Report every line of the records below that contains the word "border".

DATA IN THIS EXERCISE |
-*-*-

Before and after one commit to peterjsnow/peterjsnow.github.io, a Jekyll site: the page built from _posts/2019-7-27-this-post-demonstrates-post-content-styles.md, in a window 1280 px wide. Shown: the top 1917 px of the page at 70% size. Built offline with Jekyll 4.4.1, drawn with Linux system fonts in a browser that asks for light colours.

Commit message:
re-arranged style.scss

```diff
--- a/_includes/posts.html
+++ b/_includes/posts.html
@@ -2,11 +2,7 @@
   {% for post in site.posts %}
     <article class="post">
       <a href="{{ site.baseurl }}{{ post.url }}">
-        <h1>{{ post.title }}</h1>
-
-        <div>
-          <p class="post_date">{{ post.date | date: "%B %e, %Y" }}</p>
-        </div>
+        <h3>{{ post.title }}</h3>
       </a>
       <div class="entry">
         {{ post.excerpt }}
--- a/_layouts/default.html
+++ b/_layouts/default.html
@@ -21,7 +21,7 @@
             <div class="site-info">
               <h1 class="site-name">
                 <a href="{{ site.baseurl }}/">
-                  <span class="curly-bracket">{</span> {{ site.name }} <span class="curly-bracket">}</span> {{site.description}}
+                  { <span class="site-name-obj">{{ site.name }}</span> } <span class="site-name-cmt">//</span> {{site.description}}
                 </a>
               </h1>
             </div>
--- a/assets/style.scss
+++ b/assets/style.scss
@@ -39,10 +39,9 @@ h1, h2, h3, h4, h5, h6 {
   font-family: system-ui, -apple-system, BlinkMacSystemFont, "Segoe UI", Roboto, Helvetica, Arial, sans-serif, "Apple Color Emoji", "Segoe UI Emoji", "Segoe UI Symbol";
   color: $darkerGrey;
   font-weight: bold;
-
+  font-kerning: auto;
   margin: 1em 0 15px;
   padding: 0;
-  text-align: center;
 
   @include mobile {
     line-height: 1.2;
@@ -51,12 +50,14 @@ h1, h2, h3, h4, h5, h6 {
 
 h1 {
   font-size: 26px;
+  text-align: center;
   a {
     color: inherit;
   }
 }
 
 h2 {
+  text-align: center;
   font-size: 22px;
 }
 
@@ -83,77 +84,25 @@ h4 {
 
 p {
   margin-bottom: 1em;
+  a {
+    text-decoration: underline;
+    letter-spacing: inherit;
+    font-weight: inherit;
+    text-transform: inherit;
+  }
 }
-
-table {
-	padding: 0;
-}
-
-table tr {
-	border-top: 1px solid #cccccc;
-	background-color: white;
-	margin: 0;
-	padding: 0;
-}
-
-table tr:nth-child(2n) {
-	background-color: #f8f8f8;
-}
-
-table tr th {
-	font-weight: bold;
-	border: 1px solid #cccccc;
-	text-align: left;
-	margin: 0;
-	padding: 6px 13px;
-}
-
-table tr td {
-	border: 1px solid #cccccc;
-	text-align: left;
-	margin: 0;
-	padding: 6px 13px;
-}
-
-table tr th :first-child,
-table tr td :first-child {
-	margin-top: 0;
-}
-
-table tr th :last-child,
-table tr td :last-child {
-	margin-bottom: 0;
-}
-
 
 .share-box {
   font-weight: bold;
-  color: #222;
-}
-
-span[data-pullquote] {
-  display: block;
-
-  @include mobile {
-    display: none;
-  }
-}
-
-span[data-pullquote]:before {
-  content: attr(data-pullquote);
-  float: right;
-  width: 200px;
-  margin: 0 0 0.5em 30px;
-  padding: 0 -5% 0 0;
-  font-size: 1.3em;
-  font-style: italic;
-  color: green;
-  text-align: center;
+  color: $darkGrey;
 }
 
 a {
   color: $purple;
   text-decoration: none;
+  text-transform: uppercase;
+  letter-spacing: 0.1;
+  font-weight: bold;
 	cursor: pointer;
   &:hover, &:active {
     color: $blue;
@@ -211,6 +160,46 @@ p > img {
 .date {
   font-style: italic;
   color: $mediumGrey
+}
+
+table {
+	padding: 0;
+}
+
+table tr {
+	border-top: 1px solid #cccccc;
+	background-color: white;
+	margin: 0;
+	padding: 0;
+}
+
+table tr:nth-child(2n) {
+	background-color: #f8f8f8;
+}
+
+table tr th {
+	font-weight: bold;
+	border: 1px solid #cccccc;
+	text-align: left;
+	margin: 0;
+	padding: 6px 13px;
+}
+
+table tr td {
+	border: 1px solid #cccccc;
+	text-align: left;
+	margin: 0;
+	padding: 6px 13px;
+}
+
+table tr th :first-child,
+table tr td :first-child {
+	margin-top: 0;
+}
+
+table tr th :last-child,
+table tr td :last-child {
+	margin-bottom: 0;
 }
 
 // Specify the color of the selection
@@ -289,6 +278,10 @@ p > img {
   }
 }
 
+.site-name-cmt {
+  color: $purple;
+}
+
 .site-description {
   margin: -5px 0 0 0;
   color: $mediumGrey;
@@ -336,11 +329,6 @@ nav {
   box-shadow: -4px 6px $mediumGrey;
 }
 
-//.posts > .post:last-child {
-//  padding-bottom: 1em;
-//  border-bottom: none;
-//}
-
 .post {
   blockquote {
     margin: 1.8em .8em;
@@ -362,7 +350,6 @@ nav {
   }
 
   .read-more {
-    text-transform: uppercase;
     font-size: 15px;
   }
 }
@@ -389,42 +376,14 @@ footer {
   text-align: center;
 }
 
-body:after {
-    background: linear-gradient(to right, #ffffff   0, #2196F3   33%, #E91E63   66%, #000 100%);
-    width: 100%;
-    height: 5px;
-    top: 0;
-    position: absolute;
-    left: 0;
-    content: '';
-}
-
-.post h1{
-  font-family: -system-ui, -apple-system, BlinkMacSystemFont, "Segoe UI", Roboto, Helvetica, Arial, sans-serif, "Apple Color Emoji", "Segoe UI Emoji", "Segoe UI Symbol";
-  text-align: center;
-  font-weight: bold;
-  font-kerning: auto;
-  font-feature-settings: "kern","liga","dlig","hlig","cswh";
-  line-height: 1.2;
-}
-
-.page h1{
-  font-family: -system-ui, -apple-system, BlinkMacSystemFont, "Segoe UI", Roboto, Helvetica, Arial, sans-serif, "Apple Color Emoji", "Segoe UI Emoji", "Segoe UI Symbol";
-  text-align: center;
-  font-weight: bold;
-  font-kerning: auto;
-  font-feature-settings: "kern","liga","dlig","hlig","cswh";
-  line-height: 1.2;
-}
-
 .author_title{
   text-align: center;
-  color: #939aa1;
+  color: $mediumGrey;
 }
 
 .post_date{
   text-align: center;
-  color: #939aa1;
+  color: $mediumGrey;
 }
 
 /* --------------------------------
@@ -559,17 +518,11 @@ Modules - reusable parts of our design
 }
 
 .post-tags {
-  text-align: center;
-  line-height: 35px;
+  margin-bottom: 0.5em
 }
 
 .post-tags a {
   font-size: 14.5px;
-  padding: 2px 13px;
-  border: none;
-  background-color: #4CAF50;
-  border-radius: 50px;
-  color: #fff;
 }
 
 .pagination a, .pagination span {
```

-*-*-

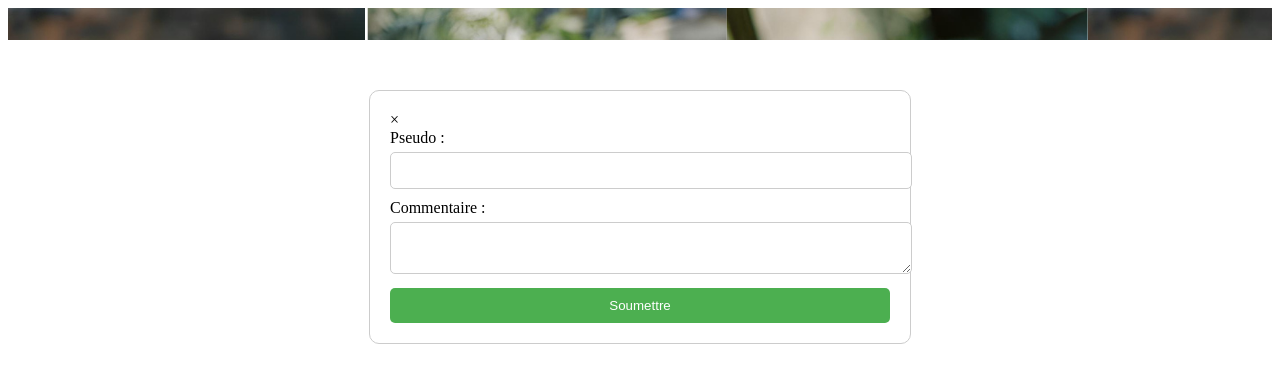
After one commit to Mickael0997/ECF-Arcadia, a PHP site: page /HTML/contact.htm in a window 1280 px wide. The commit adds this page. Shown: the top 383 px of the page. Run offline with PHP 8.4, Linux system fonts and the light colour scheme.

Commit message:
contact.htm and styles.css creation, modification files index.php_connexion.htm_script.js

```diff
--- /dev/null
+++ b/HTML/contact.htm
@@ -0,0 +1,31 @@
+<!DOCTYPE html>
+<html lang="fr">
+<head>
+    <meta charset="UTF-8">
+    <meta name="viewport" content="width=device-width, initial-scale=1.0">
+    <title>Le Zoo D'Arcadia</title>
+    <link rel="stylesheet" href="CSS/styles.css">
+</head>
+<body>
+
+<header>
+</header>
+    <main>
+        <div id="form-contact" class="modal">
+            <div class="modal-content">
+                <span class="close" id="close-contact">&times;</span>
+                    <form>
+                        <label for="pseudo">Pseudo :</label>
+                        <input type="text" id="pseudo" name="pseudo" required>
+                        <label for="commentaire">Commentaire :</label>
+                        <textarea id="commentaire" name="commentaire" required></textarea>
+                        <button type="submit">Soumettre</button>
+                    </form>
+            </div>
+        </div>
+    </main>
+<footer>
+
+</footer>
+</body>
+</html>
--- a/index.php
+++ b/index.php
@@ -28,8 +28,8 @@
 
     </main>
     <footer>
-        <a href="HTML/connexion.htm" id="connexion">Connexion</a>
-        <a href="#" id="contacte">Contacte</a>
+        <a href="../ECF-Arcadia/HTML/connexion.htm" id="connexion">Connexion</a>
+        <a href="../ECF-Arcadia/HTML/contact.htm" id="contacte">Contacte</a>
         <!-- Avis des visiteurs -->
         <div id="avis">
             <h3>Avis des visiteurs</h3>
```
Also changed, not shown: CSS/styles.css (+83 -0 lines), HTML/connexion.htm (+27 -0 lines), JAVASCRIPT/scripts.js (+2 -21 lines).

-*-*-

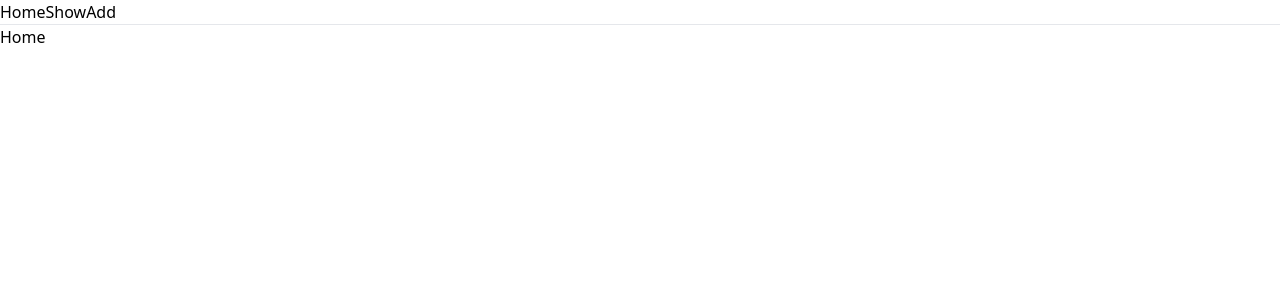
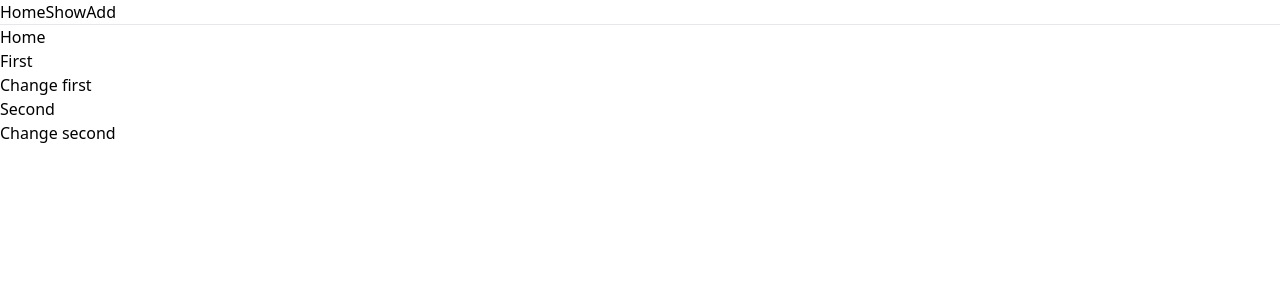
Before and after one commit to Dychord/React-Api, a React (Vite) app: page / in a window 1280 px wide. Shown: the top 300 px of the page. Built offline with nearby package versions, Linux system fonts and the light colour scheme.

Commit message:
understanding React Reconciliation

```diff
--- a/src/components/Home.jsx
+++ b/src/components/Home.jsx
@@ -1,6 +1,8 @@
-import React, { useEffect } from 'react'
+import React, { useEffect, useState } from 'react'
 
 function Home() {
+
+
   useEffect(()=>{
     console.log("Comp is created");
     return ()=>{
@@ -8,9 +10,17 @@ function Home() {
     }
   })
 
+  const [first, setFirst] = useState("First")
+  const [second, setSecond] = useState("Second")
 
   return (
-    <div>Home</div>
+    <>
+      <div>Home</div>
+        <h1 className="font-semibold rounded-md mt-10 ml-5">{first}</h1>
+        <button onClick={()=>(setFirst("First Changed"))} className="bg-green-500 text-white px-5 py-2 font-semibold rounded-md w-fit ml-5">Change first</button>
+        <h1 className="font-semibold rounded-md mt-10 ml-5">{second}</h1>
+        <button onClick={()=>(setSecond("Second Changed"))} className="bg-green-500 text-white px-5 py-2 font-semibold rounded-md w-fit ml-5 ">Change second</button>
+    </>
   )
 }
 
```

-*-*-

RESPONSE AREA |
-	border-top: 1px solid #cccccc;
-	border: 1px solid #cccccc;
-	border: 1px solid #cccccc;
+	border-top: 1px solid #cccccc;
+	border: 1px solid #cccccc;
+	border: 1px solid #cccccc;
-//  border-bottom: none;
-  border: none;
-  border-radius: 50px;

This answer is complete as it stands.